** Opening MATERIAL FOR THE TASK block **
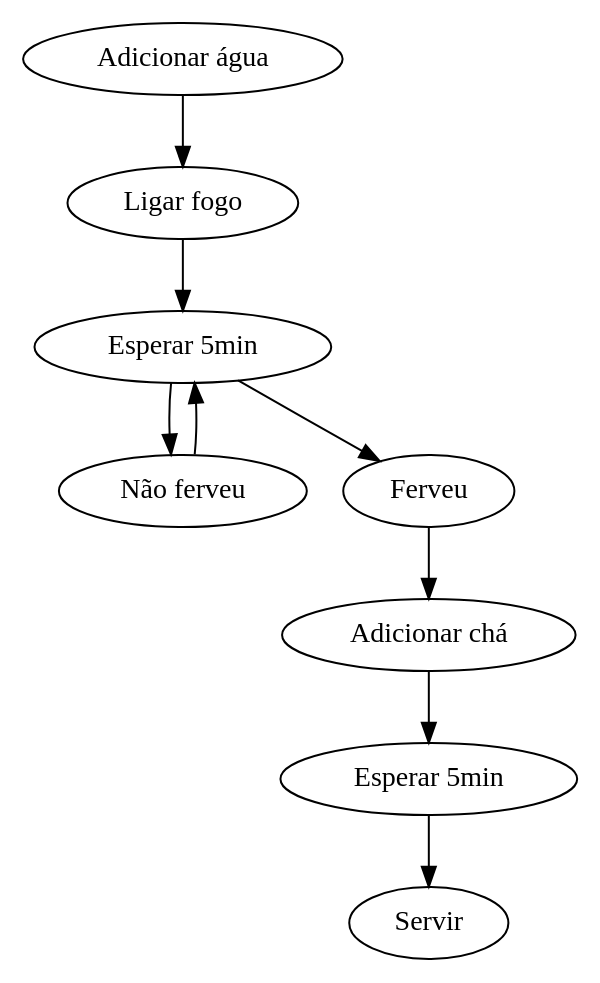
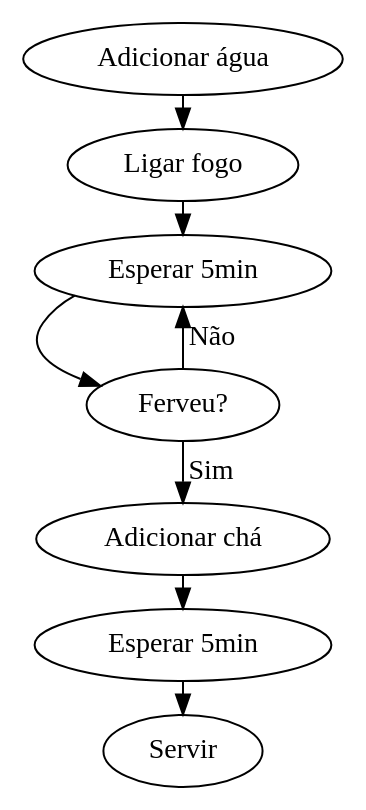
One commit to EAxxx/EA879-2017s2 changed the diagram in aulas/03/dot/fluxo1.dot. Above: the diagram before and after it, drawn with Graphviz. The commit also changed 2 other files, not shown here.

```diff
--- a/aulas/03/dot/fluxo1.dot
+++ b/aulas/03/dot/fluxo1.dot
@@ -1,20 +1,20 @@
 digraph G {
-
+  graph [nodesep="4", ranksep="0.2"]
   "Adicionar água" -> "Ligar fogo"
   "Ligar fogo" -> "Esperar 5min"
- "Esperar 5min" -> "Não ferveu"
-  "Esperar 5min" -> "Ferveu"
+  "Esperar 5min" -> "Ferveu?"
 
-"Não ferveu" -> "Esperar 5min"
+"Ferveu?" -> "Esperar 5min" [label="Não"]
+
 
 //  "Esperar 5min" -> "Verificar fervura"
 //  "Verificar fervura" -> "Ferveu?"
 //  "Ferveu?" -> "Esperar 5min" [label="Não", color="red"]
 //  "Ferveu?" -> "Adicionar chá" [label="Sim", color="blue"]
- "Ferveu" -> "Adicionar chá"
+ "Ferveu?" -> "Adicionar chá" [label="Sim"]
   A [label="Esperar 5min"]
   "Adicionar chá" -> A
   A -> "Servir"
 
 
 }
```
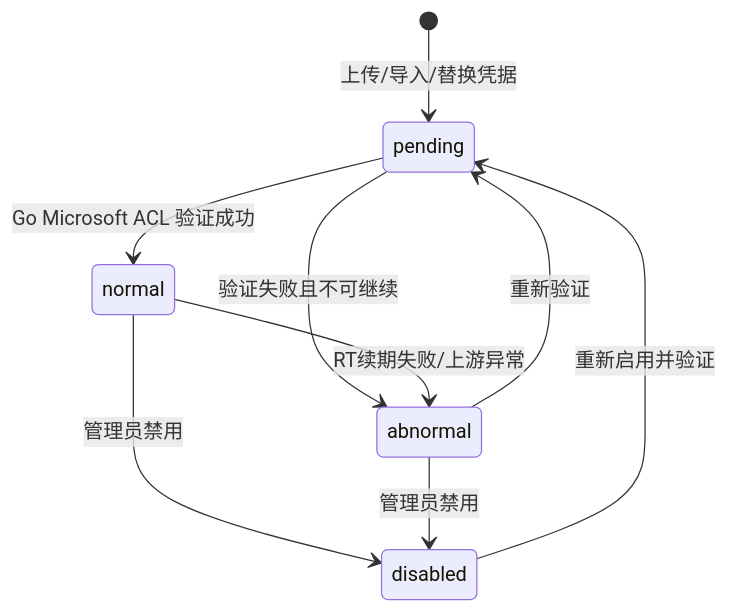
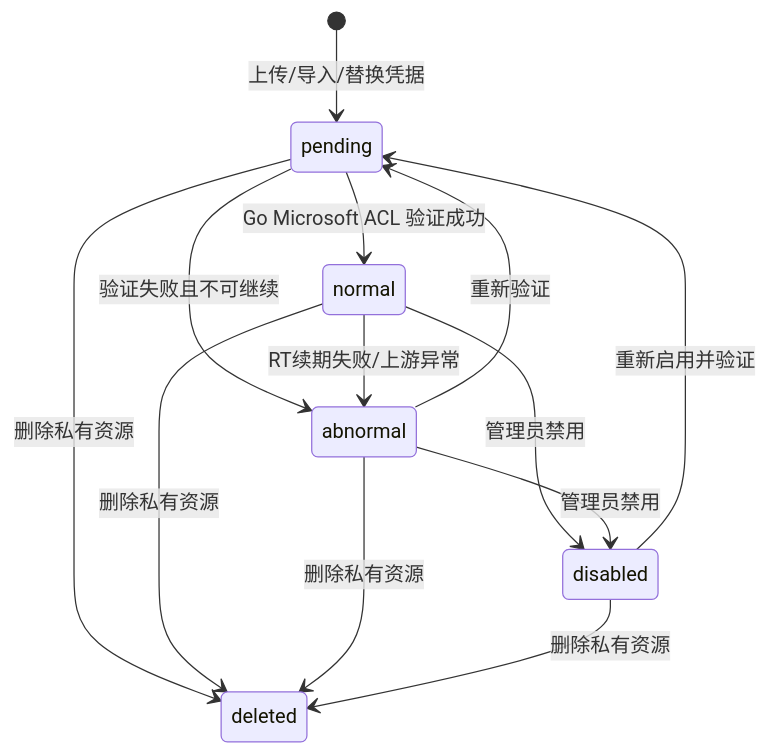
Before and after one commit to donnel666/remail: the first of 3 diagrams in docs/1-core-mailbox-project.md, drawn with Mermaid. The commit also changed other lines of this file and 40 other files, not shown here.

````diff
--- a/docs/1-core-mailbox-project.md
+++ b/docs/1-core-mailbox-project.md
@@ -94,11 +99,15 @@
 ```mermaid
 stateDiagram-v2
     [*] --> pending: 上传/导入/替换凭据
     pending --> normal: Go Microsoft ACL 验证成功
     pending --> abnormal: 验证失败且不可继续
     normal --> abnormal: RT续期失败/上游异常
     normal --> disabled: 管理员禁用
     abnormal --> pending: 重新验证
     abnormal --> disabled: 管理员禁用
     disabled --> pending: 重新启用并验证
+    pending --> deleted: 删除私有资源
+    normal --> deleted: 删除私有资源
+    abnormal --> deleted: 删除私有资源
+    disabled --> deleted: 删除私有资源
 ```
````
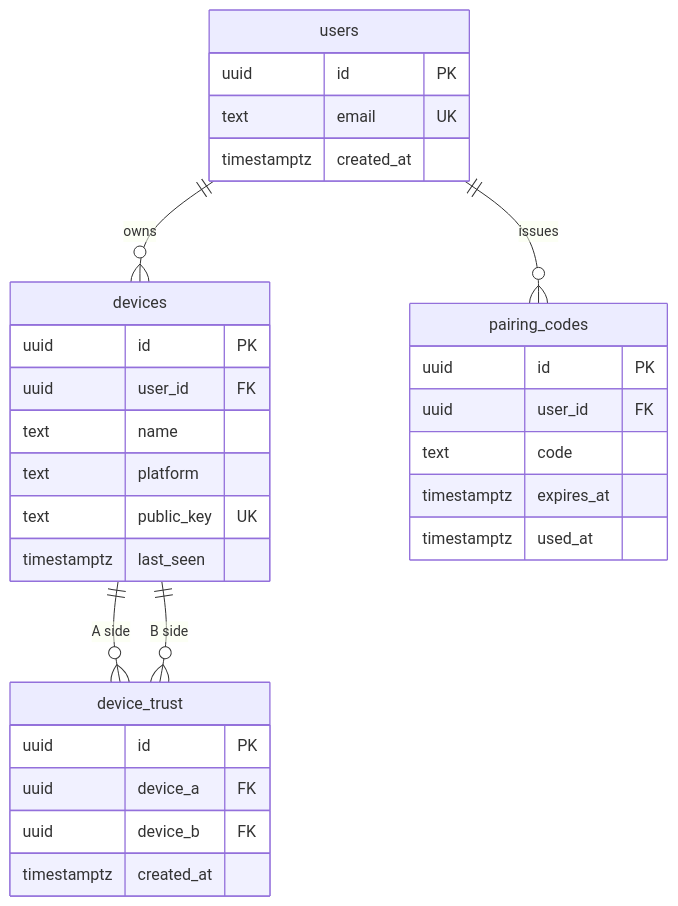
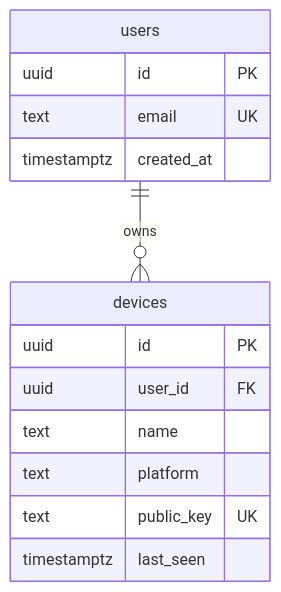
The diagram in docs/schema.md (mrstrange1708/FuseOS), drawn with Mermaid before and after one commit. The commit also changed other lines of this file and 11 other files, not shown here.

First line of the commit message:
docs: trust is the account, not a pairing code

````diff
--- a/docs/schema.md
+++ b/docs/schema.md
@@ -13,34 +13,18 @@
 ```mermaid
 erDiagram
     users ||--o{ devices : owns
-    users ||--o{ pairing_codes : issues
-    devices ||--o{ device_trust : "A side"
-    devices ||--o{ device_trust : "B side"
 
     users {
         uuid id PK
         text email UK
         timestamptz created_at
     }
     devices {
         uuid id PK
         uuid user_id FK
         text name
         text platform
         text public_key UK
         timestamptz last_seen
     }
-    pairing_codes {
-        uuid id PK
-        uuid user_id FK
-        text code
-        timestamptz expires_at
-        timestamptz used_at
-    }
-    device_trust {
-        uuid id PK
-        uuid device_a FK
-        uuid device_b FK
-        timestamptz created_at
-    }
 ```
````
** Closing MATERIAL FOR THE TASK block **
Please output the data above exactly as given, omitting every picture.

RESULT FOR THIS TASK:
One commit to EAxxx/EA879-2017s2 changed the diagram in aulas/03/dot/fluxo1.dot. Above: the diagram before and after it, drawn with Graphviz. The commit also changed 2 other files, not shown here.

```diff
--- a/aulas/03/dot/fluxo1.dot
+++ b/aulas/03/dot/fluxo1.dot
@@ -1,20 +1,20 @@
 digraph G {
-
+  graph [nodesep="4", ranksep="0.2"]
   "Adicionar água" -> "Ligar fogo"
   "Ligar fogo" -> "Esperar 5min"
- "Esperar 5min" -> "Não ferveu"
-  "Esperar 5min" -> "Ferveu"
+  "Esperar 5min" -> "Ferveu?"
 
-"Não ferveu" -> "Esperar 5min"
+"Ferveu?" -> "Esperar 5min" [label="Não"]
+
 
 //  "Esperar 5min" -> "Verificar fervura"
 //  "Verificar fervura" -> "Ferveu?"
 //  "Ferveu?" -> "Esperar 5min" [label="Não", color="red"]
 //  "Ferveu?" -> "Adicionar chá" [label="Sim", color="blue"]
- "Ferveu" -> "Adicionar chá"
+ "Ferveu?" -> "Adicionar chá" [label="Sim"]
   A [label="Esperar 5min"]
   "Adicionar chá" -> A
   A -> "Servir"
 
 
 }
```
Before and after one commit to donnel666/remail: the first of 3 diagrams in docs/1-core-mailbox-project.md, drawn with Mermaid. The commit also changed other lines of this file and 40 other files, not shown here.

````diff
--- a/docs/1-core-mailbox-project.md
+++ b/docs/1-core-mailbox-project.md
@@ -94,11 +99,15 @@
 ```mermaid
 stateDiagram-v2
     [*] --> pending: 上传/导入/替换凭据
     pending --> normal: Go Microsoft ACL 验证成功
     pending --> abnormal: 验证失败且不可继续
     normal --> abnormal: RT续期失败/上游异常
     normal --> disabled: 管理员禁用
     abnormal --> pending: 重新验证
     abnormal --> disabled: 管理员禁用
     disabled --> pending: 重新启用并验证
+    pending --> deleted: 删除私有资源
+    normal --> deleted: 删除私有资源
+    abnormal --> deleted: 删除私有资源
+    disabled --> deleted: 删除私有资源
 ```
````
The diagram in docs/schema.md (mrstrange1708/FuseOS), drawn with Mermaid before and after one commit. The commit also changed other lines of this file and 11 other files, not shown here.

First line of the commit message:
docs: trust is the account, not a pairing code

````diff
--- a/docs/schema.md
+++ b/docs/schema.md
@@ -13,34 +13,18 @@
 ```mermaid
 erDiagram
     users ||--o{ devices : owns
-    users ||--o{ pairing_codes : issues
-    devices ||--o{ device_trust : "A side"
-    devices ||--o{ device_trust : "B side"
 
     users {
         uuid id PK
         text email UK
         timestamptz created_at
     }
     devices {
         uuid id PK
         uuid user_id FK
         text name
         text platform
         text public_key UK
         timestamptz last_seen
     }
-    pairing_codes {
-        uuid id PK
-        uuid user_id FK
-        text code
-        timestamptz expires_at
-        timestamptz used_at
-    }
-    device_trust {
-        uuid id PK
-        uuid device_a FK
-        uuid device_b FK
-        timestamptz created_at
-    }
 ```
````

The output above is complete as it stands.